As I recall, a neighbor had a bumper crop of San Marzanos. They did their own canning and distributed the overflow to friends. 
I loved the name. "San Marzano" just rolls off your tongue -- like, well like Italian with a really good accent.  It's just such a pasta-ready name. Until then, the tomatoes I knew were anonymous as soon as the Magic Marker washed off the little plastic stake. …

Getting rid of the aphids eating our tomatoes

One day we were congratulating ourselves on our tomato harvest, and it seemed like the next minute the plants were turning brown and dying.

To the best of our ability to discern (with the help of the Google Extension Service), we have aphids. We noticed some dark colored insects flying around initially.

From Natural Living, I learned that of the more than 4,000 species of aphids, about 250 are a danger to crops. Sometimes called plant lice, these pests pierce the stems of plants to suck out nutrient-rich sap. In the process, they spread viruses and secrete a fluid that attracts sooty molds that can cover a plant's leaves and block the sun. The viruses they carry can kill potatoes, citrus fruits and grains.


Mystery plants: compost volunteers

This summer, the mottled umbrella-like leaves of an butternut squash plant have popped up on the west end of Fink Farms.

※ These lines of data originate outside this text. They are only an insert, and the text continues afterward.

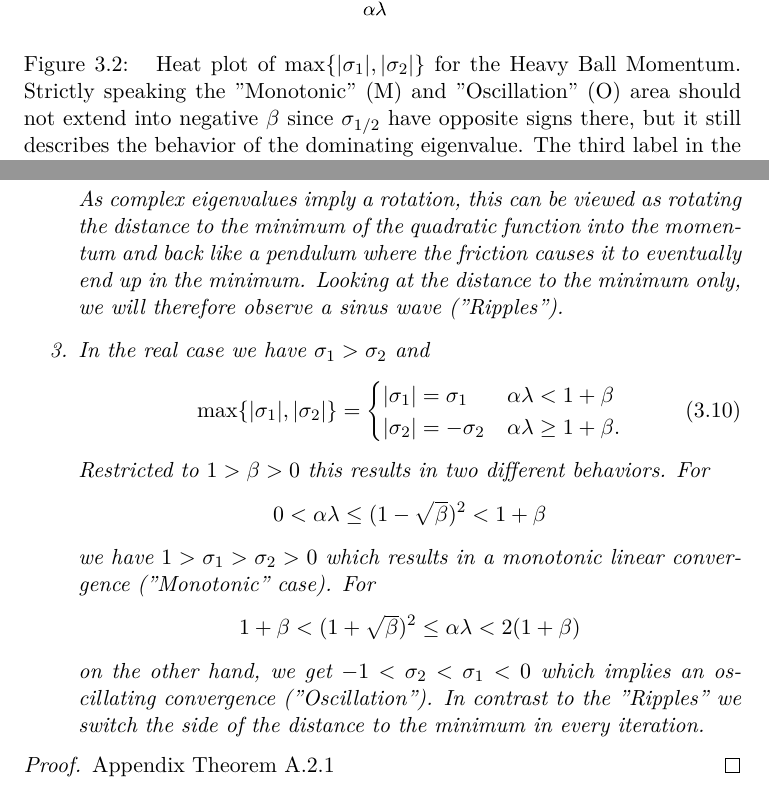
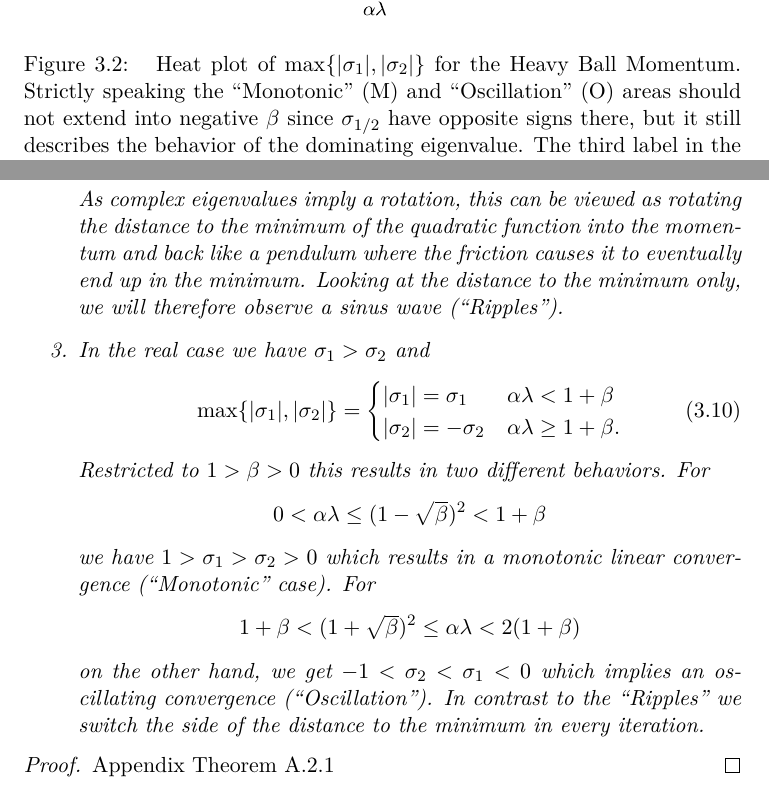
Before and after one commit to FelixBenning/masterthesis, a LaTeX thesis (Masterthesis.tex, which reads chapter/momentum.tex): two parts of pages 37 and 38 of 54, joined at a grey line, cut so that both start at the same text. Compiled offline with pdfLaTeX.

Commit message:
fix quotations

```diff
--- a/chapter/momentum.tex
+++ b/chapter/momentum.tex
@@ -285,11 +285,11 @@ appendix. We will only cover the result here.
 	\input{media/annotated_heavy_ball_rates.pdf_tex}
 	\caption{
 		Heat plot of \(\max\{|\sigma_1|,|\sigma_2|\}\) for the Heavy Ball Momentum.
-		Strictly speaking the "Monotonic" (M) and "Oscillation" (O) area should not
+		Strictly speaking the ``Monotonic" (M) and ``Oscillation" (O) areas should not
 		extend into negative \(\momCoeff\) since \(\sigma_{1/2}\)
 		have opposite signs there, but it still describes the behavior of the
 		dominating eigenvalue. The third label in the legend corresponds to the
-		remarkably sharp border of the "Ripples" area which I did not want to
+		remarkably sharp border of the ``Ripples" area which I did not want to
 		draw over. Also recall that \(\momCoeff=0\) represents SGD
 		without momentum.
 	}
@@ -340,12 +340,12 @@ appendix. We will only cover the result here.
 			0<\lrSq\hesseEV \le (1-\sqrt{\momCoeff})^2 < 1+\momCoeff
 		\end{align*}
 		we have \(1>\sigma_1 > \sigma_2 > 0\) which results in a monotonic
-		linear convergence ("Monotonic" case). For
+		linear convergence (``Monotonic" case). For
 		\begin{align*}
 			1+\momCoeff < (1+\sqrt{\momCoeff})^2\le \lrSq\hesseEV < 2(1+\momCoeff)
 		\end{align*}
 		on the other hand, we get \(-1 < \sigma_2 < \sigma_1 < 0\) which implies
-		an oscillating convergence ("Oscillation"). In contrast to the "Ripples"
+		an oscillating convergence (``Oscillation"). In contrast to the ``Ripples"
 		we switch the side of the distance to the minimum in every iteration.
 	\end{enumerate}
 \end{theorem}
```
Also changed, not shown: chapter/momentum.tex (33 more changed lines).
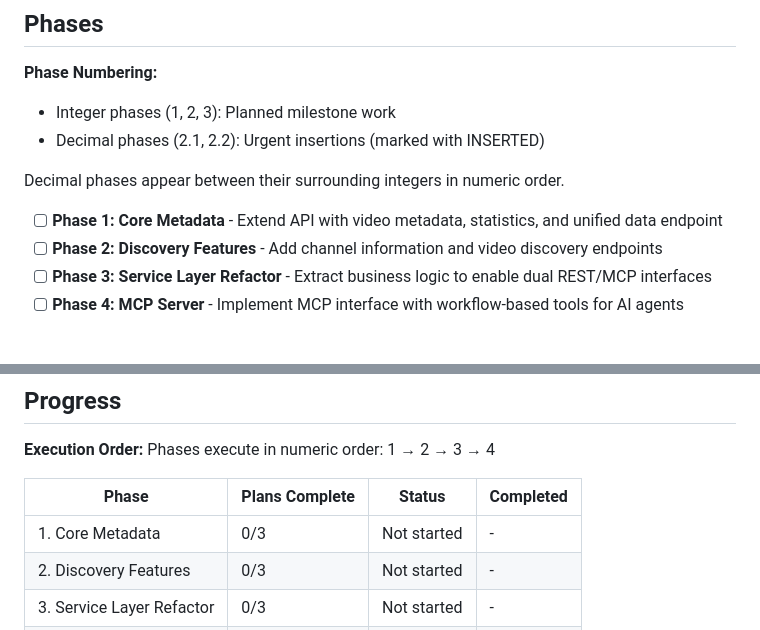
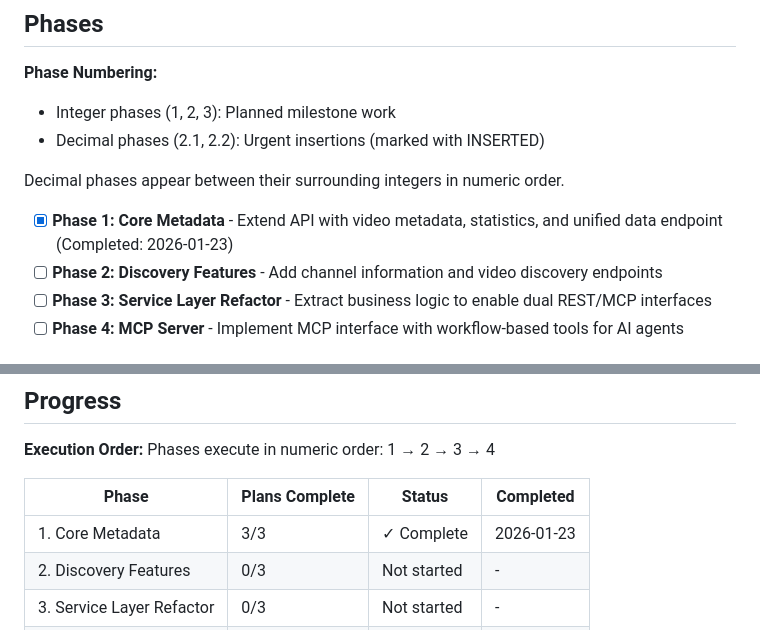
Before and after one commit to derekcheungsa/YouTubeDataFetcher, a Markdown page: .planning/ROADMAP.md, 2 parts joined by grey strips. Drawn GitHub-style.

```diff
--- a/.planning/ROADMAP.md
+++ b/.planning/ROADMAP.md
@@ -12,7 +12,7 @@ Transform the existing Flask REST API into a dual-interface server (REST + MCP)
 
 Decimal phases appear between their surrounding integers in numeric order.
 
-- [ ] **Phase 1: Core Metadata** - Extend API with video metadata, statistics, and unified data endpoint
+- [x] **Phase 1: Core Metadata** - Extend API with video metadata, statistics, and unified data endpoint (Completed: 2026-01-23)
 - [ ] **Phase 2: Discovery Features** - Add channel information and video discovery endpoints
 - [ ] **Phase 3: Service Layer Refactor** - Extract business logic to enable dual REST/MCP interfaces
 - [ ] **Phase 4: MCP Server** - Implement MCP interface with workflow-based tools for AI agents
@@ -118,7 +118,7 @@ Phases execute in numeric order: 1 → 2 → 3 → 4
 
 | Phase | Plans Complete | Status | Completed |
 |-------|----------------|--------|-----------|
-| 1. Core Metadata | 0/3 | Not started | - |
+| 1. Core Metadata | 3/3 | ✓ Complete | 2026-01-23 |
 | 2. Discovery Features | 0/3 | Not started | - |
 | 3. Service Layer Refactor | 0/3 | Not started | - |
 | 4. MCP Server | 0/5 | Not started | - |
```
Also changed, not shown: .planning/REQUIREMENTS.md (+6 -6 lines), 1 other file.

It's interesting since we never planted butternut squash. In fact, we have never had butternut squash in the farm. But we have composted butternut squash remains, and we have had other volunteer plants from using compost.

(The ever-helpful Google Extension Service offered up an anecdote about a man who scattered his rich homemade compost over his front yard -- and ended up with butternut squashes shading his St. Augustine grass. True? You tell me . . . )

It's hard to keep a compost pile running hot when you're feeding it out of one and a quarter kitchens. (Karen is the one because she just has to take a short walk from her kitchen to the compost pile; I'm the quarter, because composting for me requires collecting decaying veggies, putting it in my car and driving it over to Karen's. For awhile, it got to be such a problem that I was freezing my c…

Water saving ollas

When you're saving water, the first step is to get the water where it's needed in the most direct way possible.

No sprinkler heads rising like swans in a ballet to spew water 18-inches above the ground, splashing sidewalks and gutters. No sprinklers nodding back and forth sending sprays of water as tall as a child. Nope, it's irrigation dripping directly at the base of a stem or water bubbling at dirt-level.

You can't get much more direct than an olla (pronounced oy-ya). In the irrigation world, an olla is a clay pot, usually with a round bottom and a longish thin neck that is planted in the dirt next to plants that need water.  The dirt is mounded around the pot so that only the end of the neck shows. Water is poured into the opening to fill the buried pot. The clay absorbs water that in turn is absorbed by the dry earth surrounding it.  The plant gets a slow steady supply of water. Because the pot is buried, there's little exposure to the air and evaporation.